Analysts have long expected such an offering from Amazon, which in addition to being the Internet’s biggest online retailer, is also the maker of the popular Kindle e-book reader. The new device comes with a 7-inch color screen, and sports a $199 sticker price for the least-expensive model.

The Fire goes on sale Nov. 15, and runs a version of Android that is heavily customized by Amazon. The operating system seems, on the surface, to be completely different than the software on current Android-based tablets in the market.

Undercutting Competition

The Kindle Fire’s introductory price of $199 is by far the cheapest Android-running tablets on sale, and undercuts the price of the lowest-level iPad by more than $300.
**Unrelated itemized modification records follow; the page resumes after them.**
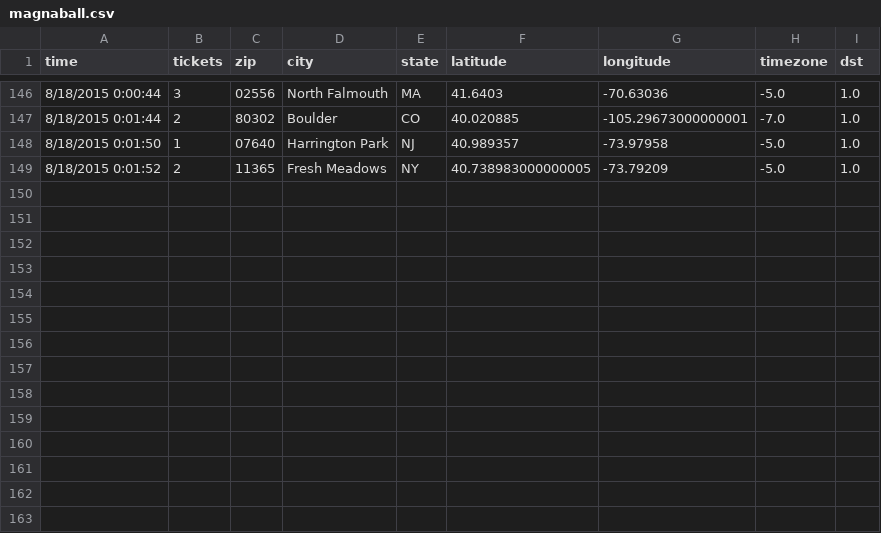
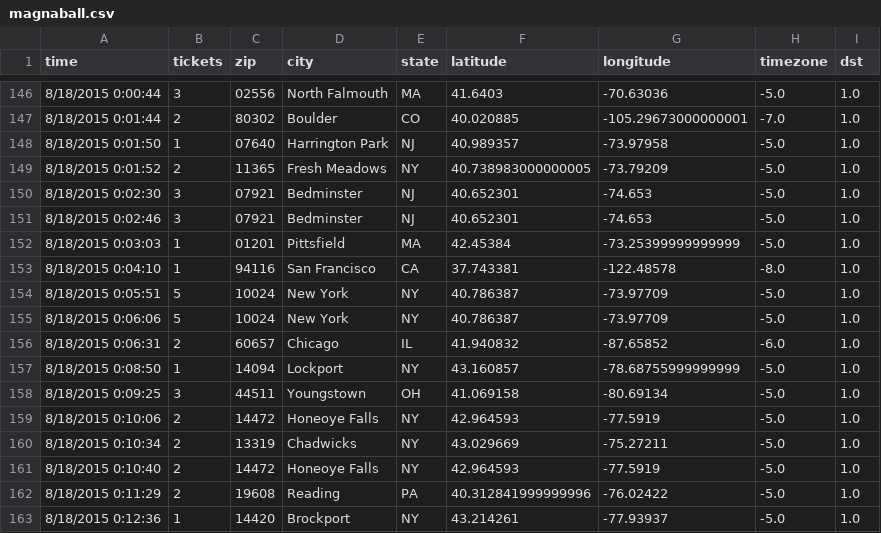
Before and after one commit to magnaball/magnaball.github.com, a CSV file: scripts/data/magnaball.csv, drawn as a sheet; only a part is shown, gaps mark what is left out.

```diff
--- a/scripts/data/magnaball.csv
+++ b/scripts/data/magnaball.csv
@@ -149 +149,15 @@ time,tickets,zip,city,state,latitude,longitude,timezone,dst
 8/18/2015 0:01:52,2,11365,Fresh Meadows,NY,40.738983000000005,-73.79209,-5.0,1.0
+8/18/2015 0:02:30,3,07921,Bedminster,NJ,40.652301,-74.653,-5.0,1.0
+8/18/2015 0:02:46,3,07921,Bedminster,NJ,40.652301,-74.653,-5.0,1.0
+8/18/2015 0:03:03,1,01201,Pittsfield,MA,42.45384,-73.25399999999999,-5.0,1.0
+8/18/2015 0:04:10,1,94116,San Francisco,CA,37.743381,-122.48578,-8.0,1.0
+8/18/2015 0:05:51,5,10024,New York,NY,40.786387,-73.97709,-5.0,1.0
+8/18/2015 0:06:06,5,10024,New York,NY,40.786387,-73.97709,-5.0,1.0
+8/18/2015 0:06:31,2,60657,Chicago,IL,41.940832,-87.65852,-6.0,1.0
+8/18/2015 0:08:50,1,14094,Lockport,NY,43.160857,-78.68755999999999,-5.0,1.0
+8/18/2015 0:09:25,3,44511,Youngstown,OH,41.069158,-80.69134,-5.0,1.0
+8/18/2015 0:10:06,2,14472,Honeoye Falls,NY,42.964593,-77.5919,-5.0,1.0
+8/18/2015 0:10:34,2,13319,Chadwicks,NY,43.029669,-75.27211,-5.0,1.0
+8/18/2015 0:10:40,2,14472,Honeoye Falls,NY,42.964593,-77.5919,-5.0,1.0
+8/18/2015 0:11:29,2,19608,Reading,PA,40.312841999999996,-76.02422,-5.0,1.0
+8/18/2015 0:12:36,1,14420,Brockport,NY,43.214261,-77.93937,-5.0,1.0
```
Also changed, not shown: 3 other files.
In addition to introducing the Fire, Amazon’s CEO Jeffrey Bezos—in a conference not unlike the ones run by Apple’s Steve Jobs when introducing a new product—also slashed the prices of current-generation Kindle e-book readers. The least expensive version of the black and white Kindle will now be available starting at $79.

With that kind of pricing, analysts are expecting the new Kindle Fire to put immense pressure on the current crop of tablets, including the iPad, which has attracted consumers but is more than twice as expensive.

Media Service

While introducing the Fire this week Bezos emphasized its features not so much as a tablet computer, but as a media service device and an evolution of its current Kindle.

"Kindle Fire brings together all of the things we’ve been working on at Amazon for over 15 years into a single, fully integrated service for customers,” said Bezos in a company statement.

Among Kindle Fire’s most visible features is its ability to converge Amazon’s large media content library and app store for Android. In addition to being able to surf the Web and watch videos and movies, the Kindle Fire has built in support for viewing the latest magazines, books, and newspapers.

One technology that enables the Kindle Fire to access this type of content is its integration with Amazon’s cloud servers. The Web browser, which comes with the device, Amazon Silk, utilizes the company’s Elastic Compute Cloud technology to generate the fastest Web-surfing times among its competitors.

The other manufacturers “have just sold a piece of hardware. We don’t think of the Kindle Fire as a tablet. We think of it as a service,” Bezos announced at the press conference in New York.

Shares of Amazon (Nasdaq: AMZN) gained $5.29, or 2.3 percent, in New York on Wednesday.